* **Work to complete**
What you return should be the full listing, word for word, without a single image.

* **Provided records**
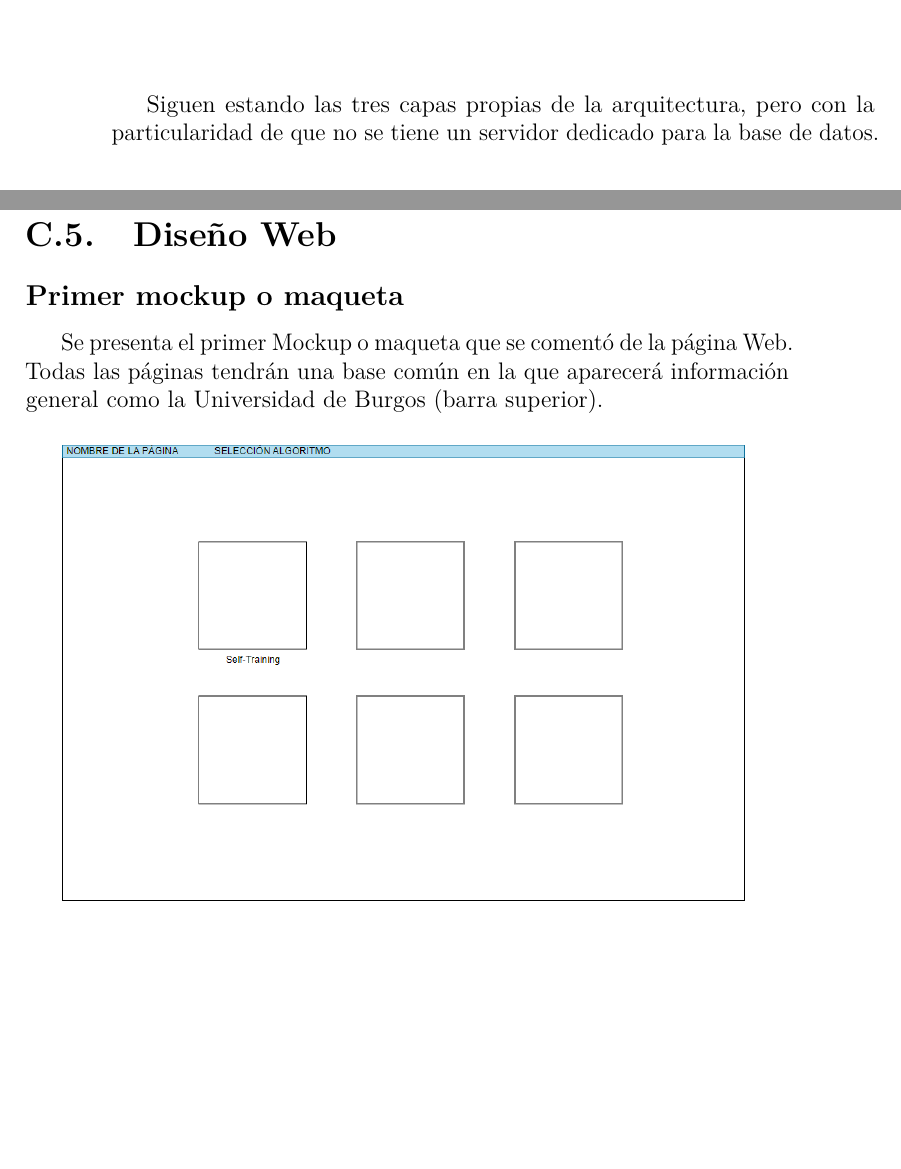
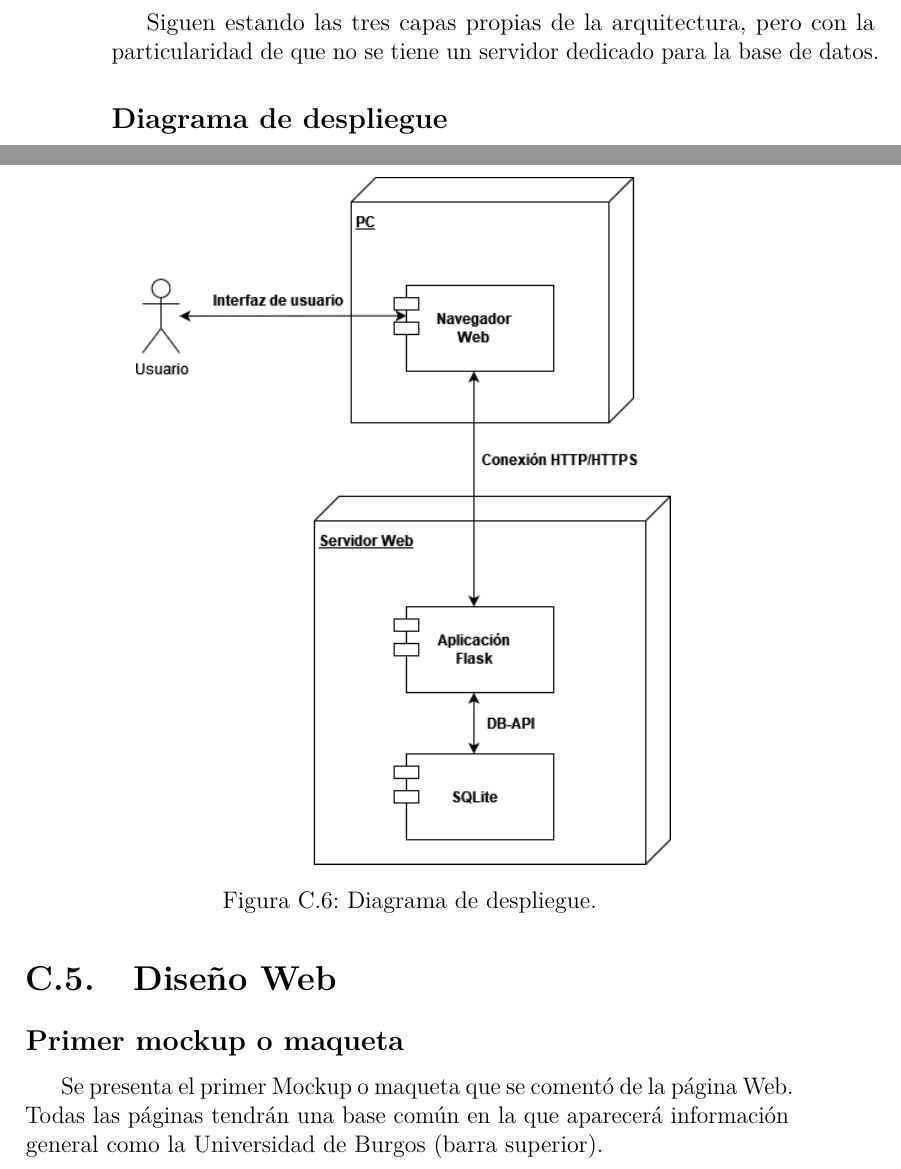
Before and after one commit to dmacha27/TFG-SemiSupervisado, a LaTeX book (doc/anexos.tex, which reads doc/tex/C_Diseno.tex): two parts of pages 78 and 79 of 121, joined at a grey line, cut so that both start at the same text, the shorter picture padded with empty space. Compiled offline with pdfLaTeX.

Commit message:
Añadir diagrama de despliegue #64

```diff
--- a/doc/tex/C_Diseno.tex
+++ b/doc/tex/C_Diseno.tex
@@ -439,6 +439,10 @@ como en la figura \ref{fig:anexos/diseño/ArquitecturaVASS}.
 Siguen estando las tres capas propias de la arquitectura, pero con la
 particularidad de que no se tiene un servidor dedicado para la base de datos.
 
+\subsection{Diagrama de despliegue}
+
+\imagencontamano{anexos/diseño/DiagramaDespliegue}{Diagrama de despliegue.}{0.7}
+
 \section{Diseño Web}
 
 \subsection{Primer mockup o maqueta}
```
Also changed, not shown: README.md, doc/img/anexos/diseño/DiagramaDespliegue.png (added), 1 other file.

* **Exercise solution**
Before and after one commit to dmacha27/TFG-SemiSupervisado, a LaTeX book (doc/anexos.tex, which reads doc/tex/C_Diseno.tex): two parts of pages 78 and 79 of 121, joined at a grey line, cut so that both start at the same text, the shorter picture padded with empty space. Compiled offline with pdfLaTeX.

Commit message:
Añadir diagrama de despliegue #64

```diff
--- a/doc/tex/C_Diseno.tex
+++ b/doc/tex/C_Diseno.tex
@@ -439,6 +439,10 @@ como en la figura \ref{fig:anexos/diseño/ArquitecturaVASS}.
 Siguen estando las tres capas propias de la arquitectura, pero con la
 particularidad de que no se tiene un servidor dedicado para la base de datos.
 
+\subsection{Diagrama de despliegue}
+
+\imagencontamano{anexos/diseño/DiagramaDespliegue}{Diagrama de despliegue.}{0.7}
+
 \section{Diseño Web}
 
 \subsection{Primer mockup o maqueta}
```
Also changed, not shown: README.md, doc/img/anexos/diseño/DiagramaDespliegue.png (added), 1 other file.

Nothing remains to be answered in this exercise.